Loyalty, of course.
Bed business, giggle.
The thing that stuck with me most and made me have an extremely uncomfortable airplane ride to Los Angeles was the freakin' foot-binding. Whaaaaat in the aaaayyyche??? I mean, right? HOW does that make one more marriageable? WHY is that attractive? WHY did I need to read about the process in such great detail??
Forget wanting only sons as the way to prove my ultimate worth as a woman. I wouldn't want to have any daughters so I wouldn't have to bind their adorable widdle feet!
I did some research. You can thank me later.
Hmmm...this doesn't look tooooooo too bad.....
Aw, look at this adorable little Chinese woman on her golden lilies!
These are apparently those embroidered shoes they would spend hours making up in the women's chamber.
Ok, Lady Lu, I'd rather you keep your shoe on but, still, doesn't look too bad to me....
Wait, is that....are those? Nooooooooooooooooooo! ::gouging out eyes with my Sonic straw::
Ho. Ly. Crap.
I think I may have just died of grossness.
Ok. So. There's that.
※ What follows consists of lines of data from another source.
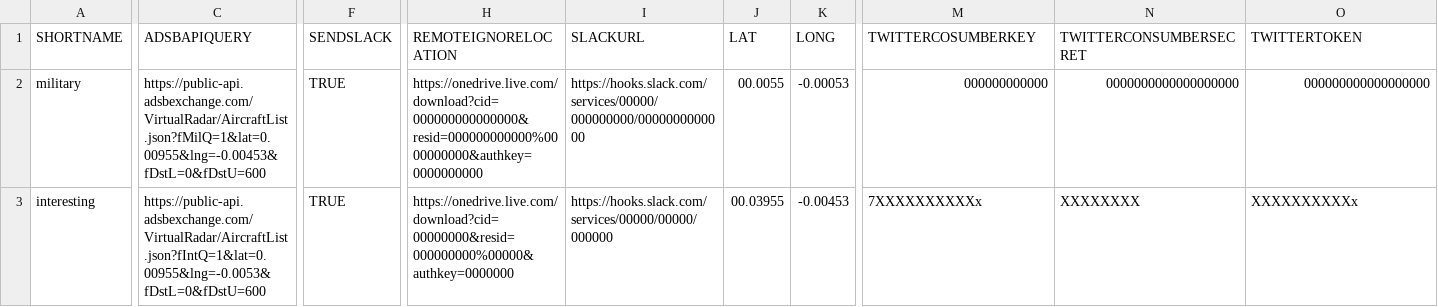
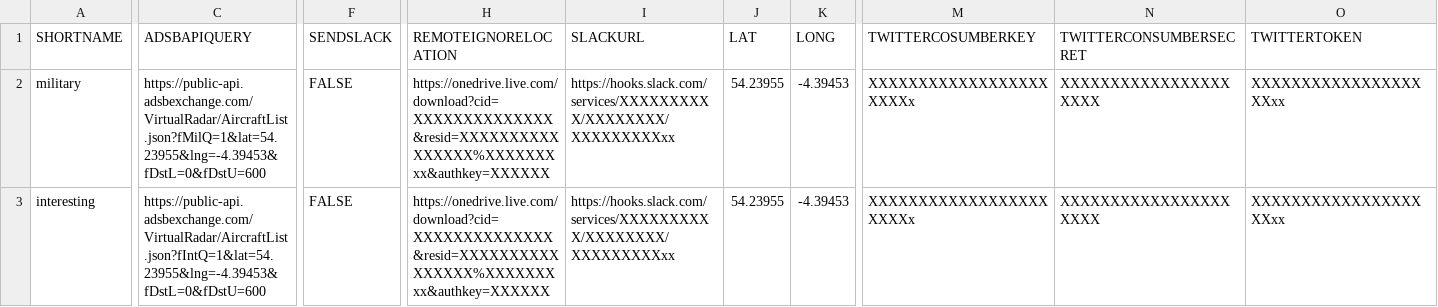
Before and after one commit to thenecroscope/VirtualRadarTracker, a CSV file: configs/configs.csv, drawn as a sheet; only a part is shown, gaps mark what is left out; the diff covers the shown part only; the diff names each change by its address in the sheet, - before the commit and + after, or states it on an @@ line.

Commit message:
Updated configs

```diff
--- a/configs/configs.csv
+++ b/configs/configs.csv
-C2 (ADSBAPIQUERY): https://public-api.adsbexchange.com/VirtualRadar/AircraftList.json?fMilQ=1&lat=0.00955&lng=-0.00453&fDstL=0&fDstU=600
+C2 (ADSBAPIQUERY): https://public-api.adsbexchange.com/VirtualRadar/AircraftList.json?fMilQ=1&lat=54.23955&lng=-4.39453&fDstL=0&fDstU=600
-F2:F3 (SENDSLACK): TRUE
+F2:F3 (SENDSLACK): FALSE
-H2 (REMOTEIGNORELOCATION): https://onedrive.live.com/download?cid=000000000000000&resid=000000000000%0000000000&authkey=0000000000
+H2 (REMOTEIGNORELOCATION): https://onedrive.live.com/download?cid=XXXXXXXXXXXXXX&resid=XXXXXXXXXXXXXXXX%XXXXXXXxx&authkey=XXXXXX
-I2 (SLACKURL): https://hooks.slack.com/services/00000/000000000/0000000000000
+I2 (SLACKURL): https://hooks.slack.com/services/XXXXXXXXXX/XXXXXXXX/XXXXXXXXXxx
-J2 (LAT): 00.0055
+J2 (LAT): 54.23955
-K2 (LONG): -0.00053
+K2 (LONG): -4.39453
-M2 (TWITTERCOSUMBERKEY): 000000000000
+M2 (TWITTERCOSUMBERKEY): XXXXXXXXXXXXXXXXXXXXXXx
-N2 (TWITTERCONSUMBERSECRET): 0000000000000000000
+N2 (TWITTERCONSUMBERSECRET): XXXXXXXXXXXXXXXXXXXXX
-O2 (TWITTERTOKEN): 000000000000000000
+O2 (TWITTERTOKEN): XXXXXXXXXXXXXXXXXXXxx
-C3 (ADSBAPIQUERY): https://public-api.adsbexchange.com/VirtualRadar/AircraftList.json?fIntQ=1&lat=0.00955&lng=-0.0053&fDstL=0&fDstU=600
+C3 (ADSBAPIQUERY): https://public-api.adsbexchange.com/VirtualRadar/AircraftList.json?fIntQ=1&lat=54.23955&lng=-4.39453&fDstL=0&fDstU=600
-H3 (REMOTEIGNORELOCATION): https://onedrive.live.com/download?cid=00000000&resid=000000000%00000&authkey=0000000
+H3 (REMOTEIGNORELOCATION): https://onedrive.live.com/download?cid=XXXXXXXXXXXXXX&resid=XXXXXXXXXXXXXXXX%XXXXXXXxx&authkey=XXXXXX
-I3 (SLACKURL): https://hooks.slack.com/services/00000/00000/000000
+I3 (SLACKURL): https://hooks.slack.com/services/XXXXXXXXXX/XXXXXXXX/XXXXXXXXXxx
-J3 (LAT): 00.03955
+J3 (LAT): 54.23955
-K3 (LONG): -0.00453
+K3 (LONG): -4.39453
-M3 (TWITTERCOSUMBERKEY): 7XXXXXXXXXXx
+M3 (TWITTERCOSUMBERKEY): XXXXXXXXXXXXXXXXXXXXXXx
-N3 (TWITTERCONSUMBERSECRET): XXXXXXXX
+N3 (TWITTERCONSUMBERSECRET): XXXXXXXXXXXXXXXXXXXXX
-O3 (TWITTERTOKEN): XXXXXXXXXXx
+O3 (TWITTERTOKEN): XXXXXXXXXXXXXXXXXXXxx
```
Also changed, not shown: 2 edited cells elsewhere in this file, 1 other file.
I really did enjoy the book (foot-binding details aside). I find that time and culture fascinating. The arranged marriages and social hierarchies along with the rituals and superstitions are almost beyond comprehension to someone like me, born in Boise, ID in 1975. It almost came off as a sci-fi novel sometimes as I could not believe this stuff actually happened.
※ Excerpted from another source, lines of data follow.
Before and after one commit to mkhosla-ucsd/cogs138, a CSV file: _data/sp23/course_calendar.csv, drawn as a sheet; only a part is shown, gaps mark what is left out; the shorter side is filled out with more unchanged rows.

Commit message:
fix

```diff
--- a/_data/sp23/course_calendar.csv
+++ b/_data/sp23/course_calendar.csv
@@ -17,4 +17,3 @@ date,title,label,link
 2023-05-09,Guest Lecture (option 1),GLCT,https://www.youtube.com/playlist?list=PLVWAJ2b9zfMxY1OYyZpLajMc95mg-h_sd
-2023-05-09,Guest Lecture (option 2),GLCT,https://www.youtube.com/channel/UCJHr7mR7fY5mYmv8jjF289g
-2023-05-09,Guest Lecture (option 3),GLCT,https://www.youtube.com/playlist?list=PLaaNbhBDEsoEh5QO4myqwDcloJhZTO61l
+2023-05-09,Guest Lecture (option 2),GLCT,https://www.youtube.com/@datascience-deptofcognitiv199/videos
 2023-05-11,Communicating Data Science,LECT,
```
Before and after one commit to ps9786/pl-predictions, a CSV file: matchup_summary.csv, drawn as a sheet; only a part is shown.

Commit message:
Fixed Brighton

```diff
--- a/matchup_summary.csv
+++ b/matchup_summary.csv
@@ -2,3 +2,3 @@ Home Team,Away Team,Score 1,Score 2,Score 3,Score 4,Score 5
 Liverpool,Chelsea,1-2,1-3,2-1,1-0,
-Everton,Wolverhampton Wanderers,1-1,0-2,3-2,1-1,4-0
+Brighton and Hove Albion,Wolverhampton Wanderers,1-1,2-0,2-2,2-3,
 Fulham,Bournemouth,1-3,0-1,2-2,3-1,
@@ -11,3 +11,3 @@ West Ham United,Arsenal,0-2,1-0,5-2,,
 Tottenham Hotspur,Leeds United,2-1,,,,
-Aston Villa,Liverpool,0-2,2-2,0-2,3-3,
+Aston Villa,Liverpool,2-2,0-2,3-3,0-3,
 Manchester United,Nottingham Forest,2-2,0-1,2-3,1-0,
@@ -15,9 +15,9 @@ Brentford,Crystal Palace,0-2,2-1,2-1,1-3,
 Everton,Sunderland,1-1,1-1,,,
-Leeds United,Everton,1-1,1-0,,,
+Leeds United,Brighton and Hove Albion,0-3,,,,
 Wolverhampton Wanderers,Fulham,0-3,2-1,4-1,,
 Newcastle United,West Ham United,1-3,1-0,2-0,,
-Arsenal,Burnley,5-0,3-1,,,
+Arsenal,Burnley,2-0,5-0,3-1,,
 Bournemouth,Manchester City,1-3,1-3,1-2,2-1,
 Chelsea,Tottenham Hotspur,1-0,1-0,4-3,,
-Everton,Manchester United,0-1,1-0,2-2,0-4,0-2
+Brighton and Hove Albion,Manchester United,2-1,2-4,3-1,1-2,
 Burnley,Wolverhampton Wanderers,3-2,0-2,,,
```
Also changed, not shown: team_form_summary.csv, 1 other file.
I thought the story and writing was enjoyable and it moved along well. I love the causal narrative style the author used. It's my favorite. Like you are sitting at an 80 year old Lady Lu's feet as she tells you the story and her laotong. My only complaint is that I wasn't in love with Snow Flower. I don't think she was endearing enough to make me care when she died.
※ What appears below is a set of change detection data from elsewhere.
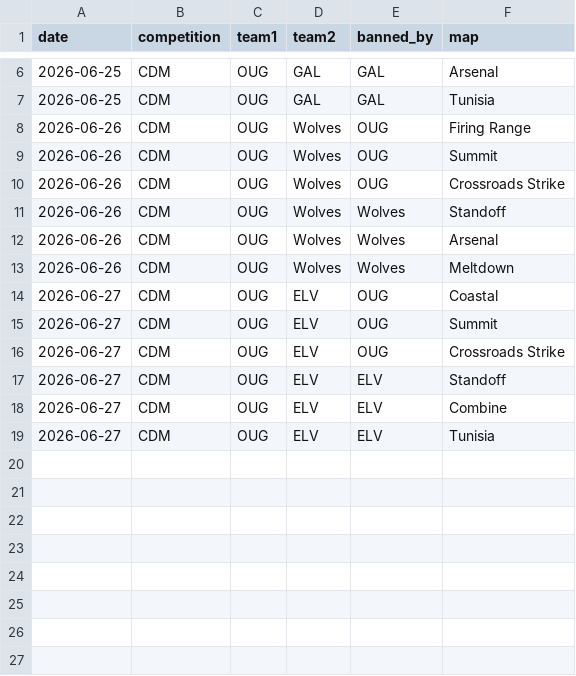
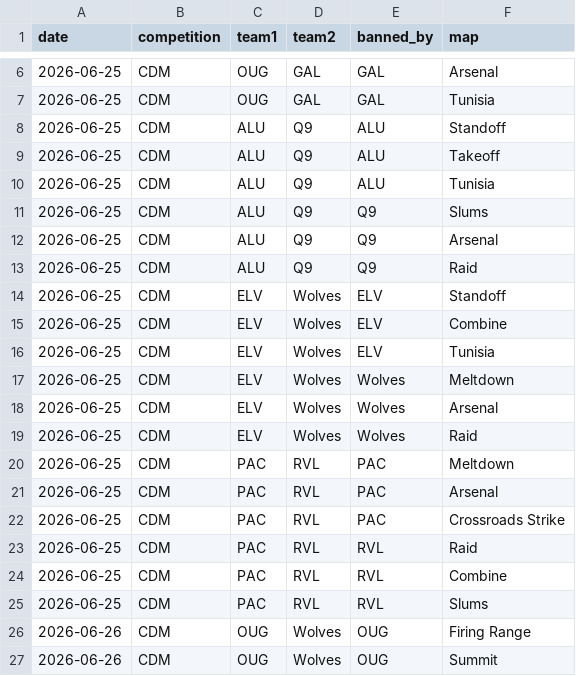
Before and after one commit to anshxl/cdm_stats, a CSV file: data/s2/bans.csv, drawn as a sheet; only a part is shown, gaps mark what is left out; the shorter side is filled out with more unchanged rows; the diff names each change by its address in the sheet, - before the commit and + after, or states it on an @@ line.

```diff
--- a/data/s2/bans.csv
+++ b/data/s2/bans.csv
+row 8: 2026-06-25 | CDM | ALU | Q9 | ALU | Standoff
+row 9: 2026-06-25 | CDM | ALU | Q9 | ALU | Takeoff
+row 10: 2026-06-25 | CDM | ALU | Q9 | ALU | Tunisia
+row 11: 2026-06-25 | CDM | ALU | Q9 | Q9 | Slums
+row 12: 2026-06-25 | CDM | ALU | Q9 | Q9 | Arsenal
+row 13: 2026-06-25 | CDM | ALU | Q9 | Q9 | Raid
+row 14: 2026-06-25 | CDM | ELV | Wolves | ELV | Standoff
+row 15: 2026-06-25 | CDM | ELV | Wolves | ELV | Combine
+row 16: 2026-06-25 | CDM | ELV | Wolves | ELV | Tunisia
+row 17: 2026-06-25 | CDM | ELV | Wolves | Wolves | Meltdown
+row 18: 2026-06-25 | CDM | ELV | Wolves | Wolves | Arsenal
+row 19: 2026-06-25 | CDM | ELV | Wolves | Wolves | Raid
+row 20: 2026-06-25 | CDM | PAC | RVL | PAC | Meltdown
+row 21: 2026-06-25 | CDM | PAC | RVL | PAC | Arsenal
+row 22: 2026-06-25 | CDM | PAC | RVL | PAC | Crossroads Strike
+row 23: 2026-06-25 | CDM | PAC | RVL | RVL | Raid
+row 24: 2026-06-25 | CDM | PAC | RVL | RVL | Combine
+row 25: 2026-06-25 | CDM | PAC | RVL | RVL | Slums
```
Also changed, not shown: data/s2/matches.csv, 5 other files.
Anyway, good read. Enjoyable. Definitely a departure from our norm. Educational. Thanks Stands!